When I first started learning about chocolate in a semi-serious fashion last decade, I believed almost anything I read about chocolate. I would read articles which stated there were just three main types of cocoa bean, America made rubbish chocolate and 100% stuff was unpalatable. It seems, just as like most industries, that if you can keep people in the dark aabout what you sell then you can extract more money from them.
Recently we've had it with the Fairtrade debate where multinational companies have suddenly become ethical and compassionate - it seems all they've done is appear so but still don't actually give two hoots about the lives of impoverished cocoa growers/harvesters. There are companies that also may like to appear more skillful than they may actually are. One example is Guylian who allegedly sell very large boxes of 'Artisanal Belgian Chocolates' for just £7. My view is that their chocolate is about as close to 'artisanal' as my musical talents are as close to Andrea Bocelli's.
However, the real inspiration for this post is the company whose mission is to "organise the world’s information and make it universally accessible and useful." If you've ever done a search for "chocolate" on Google you are most like to find their 'knowledge graph' in operation. Essentially if Google thinks you're looking for information about something it believes it can give you the details of without visiting another site it will show it in their search results. But for our favourite food stuff they get it hideously wrong. How can you summarise all chocolate with the nutritional information for a notional bar of chocolate lifted from the USDA website?
We stock hundreds of bars of chocolate, from the rich, creamy and sugary milk chocolate all the way to intense, bitter and potentially life-enhancing 100% chocolate. I suspect no single bar we stock has that profile.
You can't convince everybody!
However much you try and educate people about the fact that not all chocolate is the same, sometimes you just can't help people:
@Mike_Fabricant not all chocolate makes you fat.— Chocolatiers (@ChocolatiersUK) March 15, 2014
Fine chocolate lovers know it's a lost cause trying to educate confectionery lovers (here I mean mass produced chocolate you can buy from the supermarkets and convenience stores) but seeing as you're here and you're still reading, I take it you too do love great chocolate. But if you're still in a bit of a spin about what the truth about chocolate actually is then you do have a few options.
Chocolate Tasting Courses
Our first port of call would be leisurely read the 70% website of reviews and features, but if you're absolutely to find the truth about chocolate then we suggest you consider Martin's Chocolate Tasting Certificates where his team will talk you through the different varieties of the cocoa bean, the basics of determining flavour profiles, how cacao is sourced, the ethics behind chocolate, how chocolate is made, the different types, the economics behind the industry, the machinery used to make chocolate, advanced tasting, how to make filled chocolates and the impact chocolate may have on your physiology.
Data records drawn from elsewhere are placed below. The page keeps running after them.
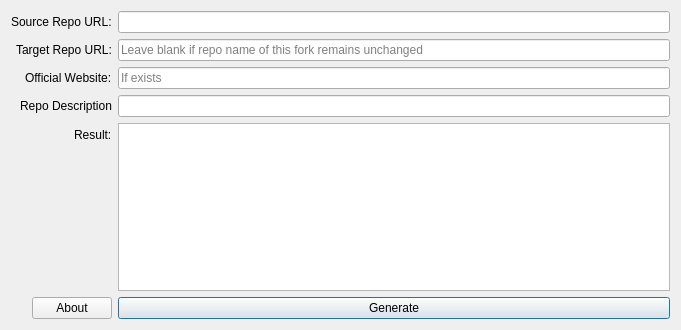
QuakeEngines/Simple_QE_HTML_generator, file widget.ui: the form before one commit.
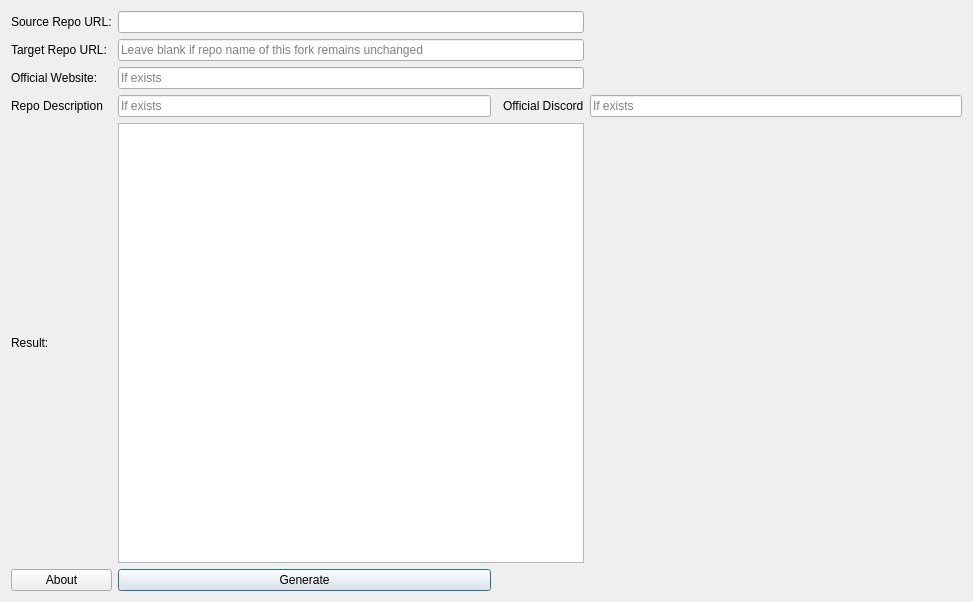
The form after the commit.

Commit message:
Add Discord field URL and name, remove Qt UI Form and replace it with code, ...
... draw Dicord name and URL on one row, set correct title for About dialog box, make Enter key work in DIscord fields too, remove last slash in URL for shortOfficialSite, update screenshot of the app

The edit to the form file:
```diff
--- a/widget.ui
+++ b/widget.ui
@@ -6,8 +6,8 @@
    <rect>
     <x>0</x>
     <y>0</y>
-    <width>681</width>
-    <height>330</height>
+    <width>973</width>
+    <height>602</height>
    </rect>
   </property>
   <property name="windowTitle">
@@ -15,19 +15,9 @@
   </property>
   <layout class="QVBoxLayout" name="verticalLayout">
    <item>
-    <layout class="QFormLayout" name="formLayout">
-     <property name="labelAlignment">
-      <set>Qt::AlignRight|Qt::AlignTrailing|Qt::AlignVCenter</set>
-     </property>
-     <item row="0" column="0">
-      <widget class="QLabel" name="label">
-       <property name="text">
-        <string>Source Repo URL:</string>
-       </property>
-      </widget>
-     </item>
-     <item row="0" column="1">
-      <widget class="QLineEdit" name="lineEdit"/>
+    <layout class="QGridLayout" name="gridLayout">
+     <item row="5" column="1" colspan="3">
+      <widget class="QPlainTextEdit" name="resultText"/>
      </item>
      <item row="1" column="0">
       <widget class="QLabel" name="label_2">
@@ -36,7 +26,35 @@
        </property>
       </widget>
      </item>
-     <item row="1" column="1">
+     <item row="4" column="3">
+      <widget class="QLabel" name="label_4">
+       <property name="text">
+        <string>Official Discord</string>
+       </property>
+      </widget>
+     </item>
+     <item row="0" column="0">
+      <widget class="QLabel" name="label_1">
+       <property name="text">
+        <string>Source Repo URL:</string>
+       </property>
+      </widget>
+     </item>
+     <item row="5" column="0">
+      <widget class="QLabel" name="label_6">
+       <property name="text">
+        <string>Result:</string>
+       </property>
+      </widget>
+     </item>
+     <item row="2" column="1" colspan="3">
+      <widget class="QLineEdit" name="lineEdit_3">
+       <property name="placeholderText">
+        <string>If exists</string>
+       </property>
+      </widget>
+     </item>
+     <item row="1" column="1" colspan="3">
       <widget class="QLineEdit" name="lineEdit_2">
        <property name="placeholderText">
         <string>Leave blank if repo name of this fork remains unchanged</string>
@@ -44,44 +62,30 @@
       </widget>
      </item>
      <item row="2" column="0">
-      <widget class="QLabel" name="label_5">
+      <widget class="QLabel" name="label_3">
        <property name="text">
         <string>Official Website:</string>
        </property>
       </widget>
      </item>
-     <item row="2" column="1">
-      <widget class="QLineEdit" name="lineEdit_3">
-       <property name="placeholderText">
-        <string>If exists</string>
-       </property>
-      </widget>
-     </item>
-     <item row="3" column="0">
-      <widget class="QLabel" name="label_4">
-       <property name="text">
-        <string>Repo Description</string>
-       </property>
-      </widget>
+     <item row="0" column="1" colspan="3">
+      <widget class="QLineEdit" name="lineEdit"/>
      </item>
      <item row="4" column="0">
-      <widget class="QLabel" name="label_3">
+      <widget class="QLabel" name="label_5">
        <property name="text">
-        <string>Result:</string>
+        <string>Repo Description</string>
        </property>
       </widget>
      </item>
-     <item row="4" column="1">
-      <widget class="QPlainTextEdit" name="resultText"/>
-     </item>
-     <item row="5" column="0">
+     <item row="6" column="0">
       <widget class="QPushButton" name="aboutButton">
        <property name="text">
         <string>About</string>
        </property>
       </widget>
      </item>
-     <item row="5" column="1">
+     <item row="6" column="1">
       <widget class="QPushButton" name="generateButton">
        <property name="text">
         <string>Generate</string>
@@ -94,8 +98,19 @@
        </property>
       </widget>
      </item>
-     <item row="3" column="1">
-      <widget class="QLineEdit" name="lineEdit_4"/>
+     <item row="4" column="4">
+      <widget class="QLineEdit" name="lineEdit_4">
+       <property name="placeholderText">
+        <string>If exists</string>
+       </property>
+      </widget>
+     </item>
+     <item row="4" column="1">
+      <widget class="QLineEdit" name="lineEdit_5">
+       <property name="placeholderText">
+        <string>If exists</string>
+       </property>
+      </widget>
      </item>
     </layout>
    </item>
```
The commit also changes 5 other files.
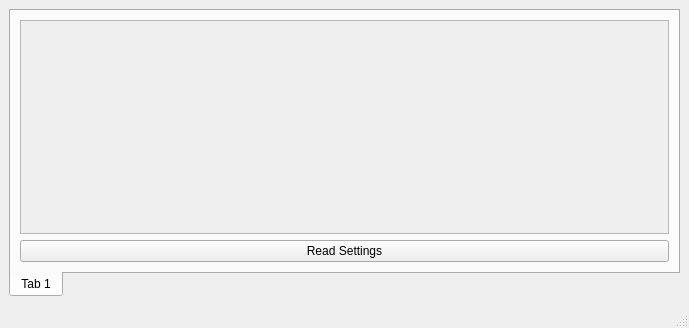
First picture: the form in Qt/mainwindow.ui, repository wh201906/mEDIFIER, before the edit.
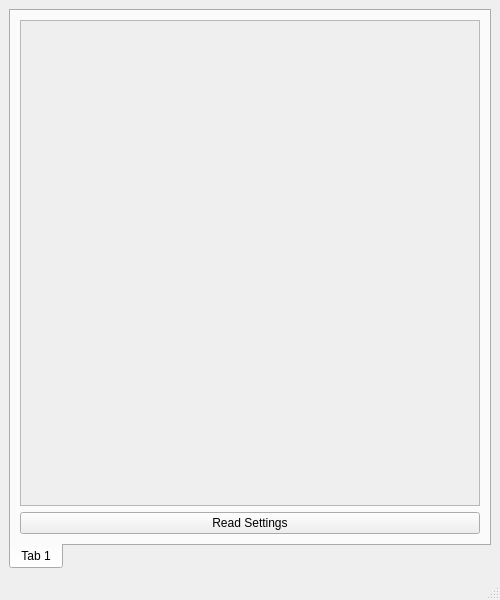
Second picture: the form after the edit.

Commit message: Faster device discovery on Windows

What changed in the file:
```diff
--- a/Qt/mainwindow.ui
+++ b/Qt/mainwindow.ui
@@ -6,8 +6,8 @@
    <rect>
     <x>0</x>
     <y>0</y>
-    <width>689</width>
-    <height>328</height>
+    <width>500</width>
+    <height>600</height>
    </rect>
   </property>
   <property name="windowTitle">
@@ -38,8 +38,8 @@
             <rect>
              <x>0</x>
              <y>0</y>
-             <width>645</width>
-             <height>234</height>
+             <width>456</width>
+             <height>486</height>
             </rect>
            </property>
            <layout class="QVBoxLayout" name="verticalLayout_3">
```
The commit also changes 6 other files.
These courses are suitable for those with a keen interest to those whose fascination for chocolate is unbounded. For those who would like to just have a peak behind the scenes of fine chocolate the C-Spot website (it costs about £13 a year) has a wealth of information about the different strains of cocoa beans, the expected flavour profiles of these beans and origins, profiles of chocolate makers, the history of chocolate and a whole heap of reviews of historic and current chocolate - these reviews may actually leave you more perplexed though as they can be like listening to Mongolian Throat Singing whilst on your drug of choice - you just don't have a clue what's going on. They are, however, entertaining as well as insightful.
As you progress with your knowledge you might like to take a look at Clay Gordon's Chocolate Life website which is full to the brim with useful information. This is aimed more at industry people, but it is interesting to nose about and see what annoys 'chocolate experts'.
Books I like
The Guardian also has some good articles on chocolate (in-between all the recipes). Many of these articles focus on the ethical side of chocolate production. But in terms of books you really should have a look at New Taste of Chocolate: A Cultural and Natural History of Cacao with Recipes by Maricel Presilla, Chocolate Unwrapped: Taste & Enjoy the World's Finest Chocolate by Sarah Jane Evans and The Chocolate Connoisseur: For Everyone with a Passion for Chocolate by Chloe Doutre-Roussel - and my personal favourite: Chocolate: History, Culture, and Heritage by Louis E. Grivetti and Howard-Yana Shapiro.
There are just far too many websites on the internet full of misinformation. It's just very sad that the one website that we seem to trust so much: Google is the one that starts most people's journey into the world of chocolate on the wrong foot. If you are serious about chocolate, the websites and books we list here will help you find the truth about the food you love so much: chocolate.